For teams that have not yet become a true Agile team (every sprint is developed, tested, and production ready), one pattern continues to show itself even though this pattern is a carry over from the days of large waterfall projects. This pattern is the projection and allocation of budget based on the one-third rule.
In the days of large waterfall projects, organizations made the assumption that a software budget was allocated one-third per major category: analysis and design, develop, test. This was the rule of thumb used to generate a high-level estimate (HLE).
This rule of thumb was great when it was applied evenly to all three categories. However, what usually happened on software projects is that the first two categories needed more time and it inevitably came at the expense of testing in an effort to stay on budget.
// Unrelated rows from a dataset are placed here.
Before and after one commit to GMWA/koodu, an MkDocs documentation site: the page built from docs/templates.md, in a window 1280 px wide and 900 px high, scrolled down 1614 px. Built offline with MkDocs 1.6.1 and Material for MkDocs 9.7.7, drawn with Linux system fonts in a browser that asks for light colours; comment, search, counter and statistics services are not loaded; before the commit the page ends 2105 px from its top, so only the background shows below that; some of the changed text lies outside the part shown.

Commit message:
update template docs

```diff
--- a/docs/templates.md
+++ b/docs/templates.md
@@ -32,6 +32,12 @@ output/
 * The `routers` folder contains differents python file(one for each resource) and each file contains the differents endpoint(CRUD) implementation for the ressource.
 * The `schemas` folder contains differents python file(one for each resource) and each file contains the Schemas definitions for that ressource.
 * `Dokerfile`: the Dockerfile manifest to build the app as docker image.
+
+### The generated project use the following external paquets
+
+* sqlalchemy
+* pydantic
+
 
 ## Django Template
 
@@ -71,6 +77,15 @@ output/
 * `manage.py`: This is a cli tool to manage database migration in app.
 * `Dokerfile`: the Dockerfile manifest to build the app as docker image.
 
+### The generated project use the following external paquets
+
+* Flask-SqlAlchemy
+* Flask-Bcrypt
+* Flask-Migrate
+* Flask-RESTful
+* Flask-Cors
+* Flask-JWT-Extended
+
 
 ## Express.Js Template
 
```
This pattern has caused grief to many testing teams over the years. For some reason the design and analysis or the developers always got more time when they asked for it. The thinking was that without these two first categories doing the work, there would be no product to ship. However, for some reason, no matter how many changes occurred in the first two categories, the testing was usually squeezed to fit in the original 30% budget. It didn’t matter how complex the testing was, the team was forced into the 30% budget, which always meant that testing had to be reduced. Reducing testing inevitably lead to that vicious cycle of problems in production, which eventually would come back and cost the organization money by having to allocate more and more of future budgets to rework and corrections rather than new features.
Move the clock forward to today and, unfortunately for teams that haven’t become true Agile teams, the pattern continues. Organizations think they are Agile, but for some reason they are still planning releases to production that are only every three, six, or 12 months without any intermediate deliverable. Testing is still thought of as a separate entity within the sprint and the team is usually unbalanced on the number of quality resources. You will usually find a “hardening sprint” or “stabilization phase” at the end of the sprints, but in most cases the question of not going beyond the 30% of the budget for testing is still very top of mind in these organizations.
If an organization is going to work in this type of environment, then they should be applying the same rules as they used to in the past — an equal amount of time for each major activity: analysis and design, development, and test. However, if an organization wants to remain competitive and be able to release software in a timely fashion, then they need to become a real Agile team that works to build in quality.
In a recent Cutter Agile Product Management & Software Engineering Excellence Advisor, I continue this discussion of Agile, Lean, and building in quality.